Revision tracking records
━━━━━━

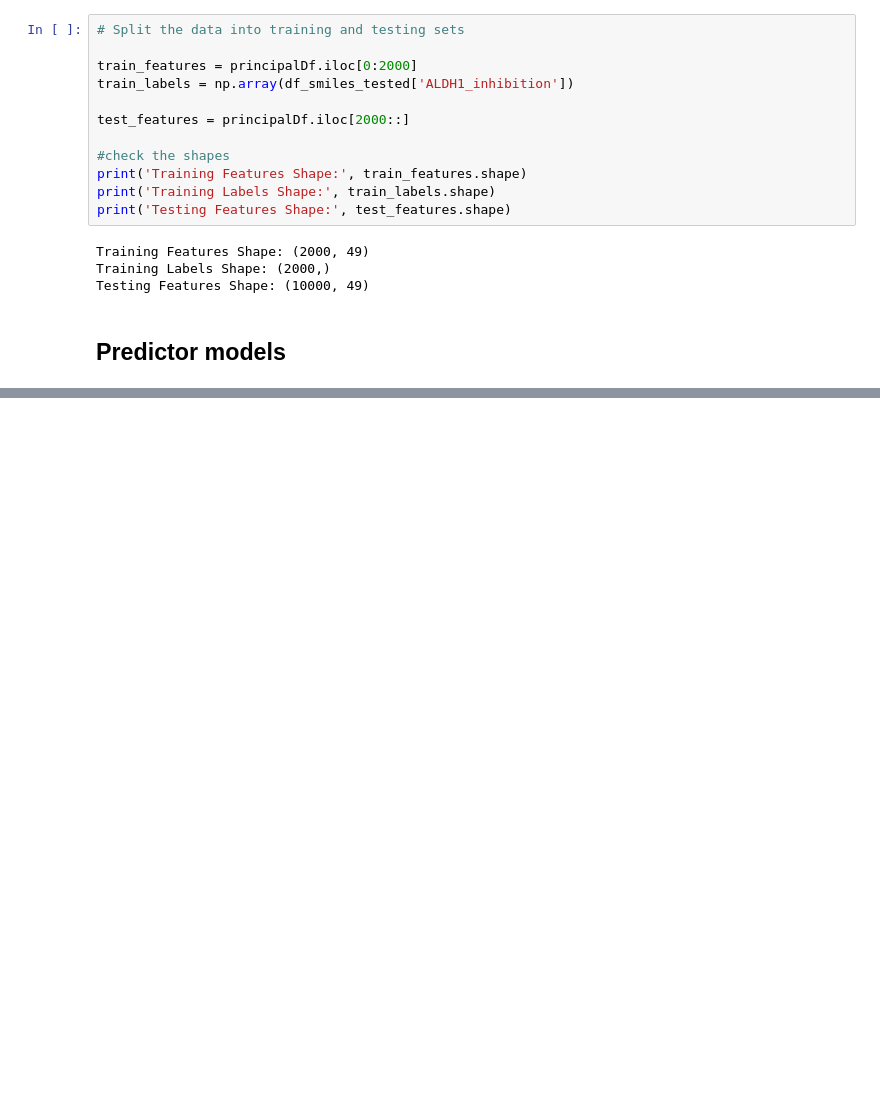
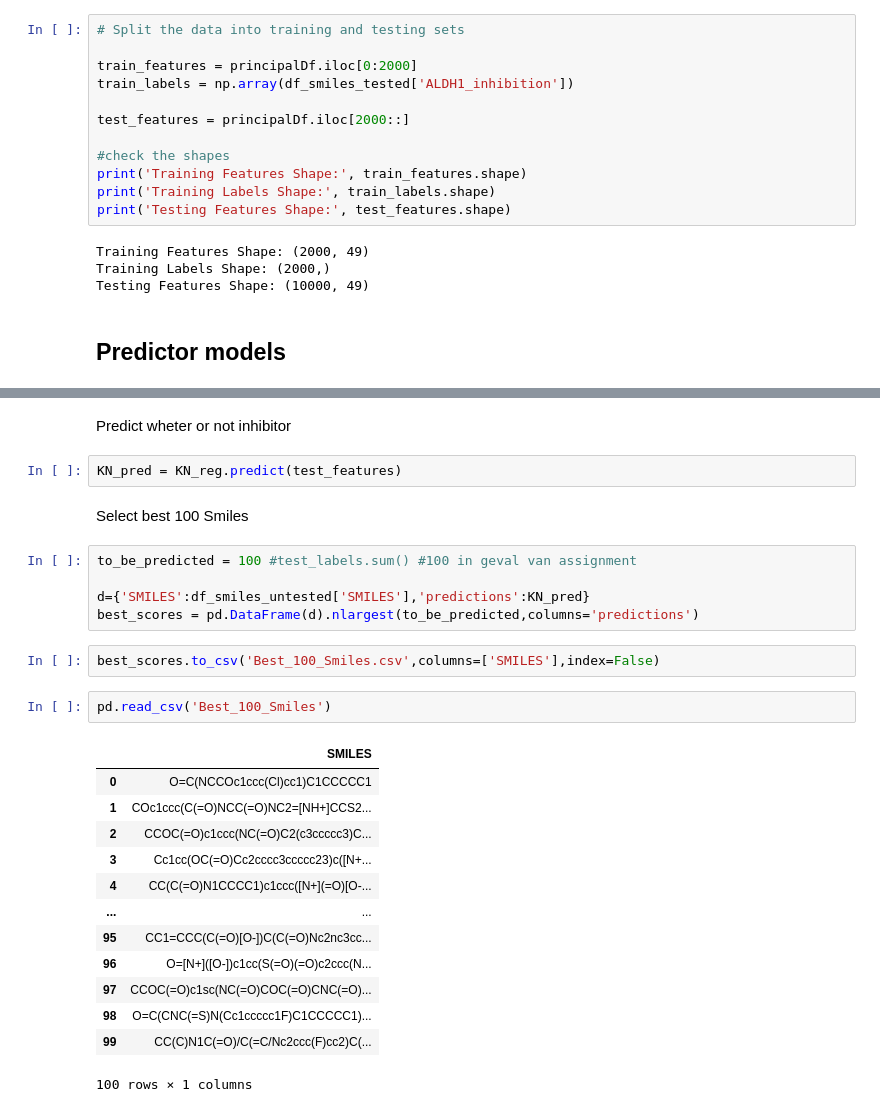
Before and after one commit to FunmilayoOlugbega/Advanced-programming, a Jupyter notebook: Assignment Best 100 Smiles.ipynb, the cells around one changed output, grey strips where cells are left out. Drawn from its saved outputs; the diff is of its cells as text; blank space fills up the shorter version.

```diff
--- a/Assignment Best 100 Smiles.ipynb
+++ b/Assignment Best 100 Smiles.ipynb
@@ -194,0 +145,29 @@ best_scores
+# %% [markdown]
+Predict wheter or not inhibitor
+# %%
+KN_pred = KN_reg.predict(test_features)
+# %% [markdown]
+Select best 100 Smiles
+# %%
+to_be_predicted = 100 #test_labels.sum() #100 in geval van assignment
+
+d={'SMILES':df_smiles_untested['SMILES'],'predictions':KN_pred}
+best_scores = pd.DataFrame(d).nlargest(to_be_predicted,columns='predictions')
+# %%
+best_scores.to_csv('Best_100_Smiles.csv',columns=['SMILES'],index=False)
+# %%
+pd.read_csv('Best_100_Smiles')
+# %% [output]
+|  | SMILES |
+| 0 | O=C(NCCOc1ccc(Cl)cc1)C1CCCCC1 |
+| 1 | COc1ccc(C(=O)NCC(=O)NC2=[NH+]CCS2... |
+| 2 | CCOC(=O)c1ccc(NC(=O)C2(c3ccccc3)C... |
+| 3 | Cc1cc(OC(=O)Cc2cccc3ccccc23)c([N+... |
+| 4 | CC(C(=O)N1CCCC1)c1ccc([N+](=O)[O-... |
+| ... | ... |
+| 95 | CC1=CCC(C(=O)[O-])C(C(=O)Nc2nc3cc... |
+| 96 | O=[N+]([O-])c1cc(S(=O)(=O)c2ccc(N... |
+| 97 | CCOC(=O)c1sc(NC(=O)COC(=O)CNC(=O)... |
+| 98 | O=C(CNC(=S)N(Cc1ccccc1F)C1CCCCC1)... |
+| 99 | CC(C)N1C(=O)/C(=C/Nc2ccc(F)cc2)C(... |
+100 rows × 1 columns
```
Also changed, not shown: parts of 18 cells of this notebook.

━━━━━━

**Task statement:** Print every entry exactly; omit the pictures.

**Result of the task:**
Before and after one commit to FunmilayoOlugbega/Advanced-programming, a Jupyter notebook: Assignment Best 100 Smiles.ipynb, the cells around one changed output, grey strips where cells are left out. Drawn from its saved outputs; the diff is of its cells as text; blank space fills up the shorter version.

```diff
--- a/Assignment Best 100 Smiles.ipynb
+++ b/Assignment Best 100 Smiles.ipynb
@@ -194,0 +145,29 @@ best_scores
+# %% [markdown]
+Predict wheter or not inhibitor
+# %%
+KN_pred = KN_reg.predict(test_features)
+# %% [markdown]
+Select best 100 Smiles
+# %%
+to_be_predicted = 100 #test_labels.sum() #100 in geval van assignment
+
+d={'SMILES':df_smiles_untested['SMILES'],'predictions':KN_pred}
+best_scores = pd.DataFrame(d).nlargest(to_be_predicted,columns='predictions')
+# %%
+best_scores.to_csv('Best_100_Smiles.csv',columns=['SMILES'],index=False)
+# %%
+pd.read_csv('Best_100_Smiles')
+# %% [output]
+|  | SMILES |
+| 0 | O=C(NCCOc1ccc(Cl)cc1)C1CCCCC1 |
+| 1 | COc1ccc(C(=O)NCC(=O)NC2=[NH+]CCS2... |
+| 2 | CCOC(=O)c1ccc(NC(=O)C2(c3ccccc3)C... |
+| 3 | Cc1cc(OC(=O)Cc2cccc3ccccc23)c([N+... |
+| 4 | CC(C(=O)N1CCCC1)c1ccc([N+](=O)[O-... |
+| ... | ... |
+| 95 | CC1=CCC(C(=O)[O-])C(C(=O)Nc2nc3cc... |
+| 96 | O=[N+]([O-])c1cc(S(=O)(=O)c2ccc(N... |
+| 97 | CCOC(=O)c1sc(NC(=O)COC(=O)CNC(=O)... |
+| 98 | O=C(CNC(=S)N(Cc1ccccc1F)C1CCCCC1)... |
+| 99 | CC(C)N1C(=O)/C(=C/Nc2ccc(F)cc2)C(... |
+100 rows × 1 columns
```
Also changed, not shown: parts of 18 cells of this notebook.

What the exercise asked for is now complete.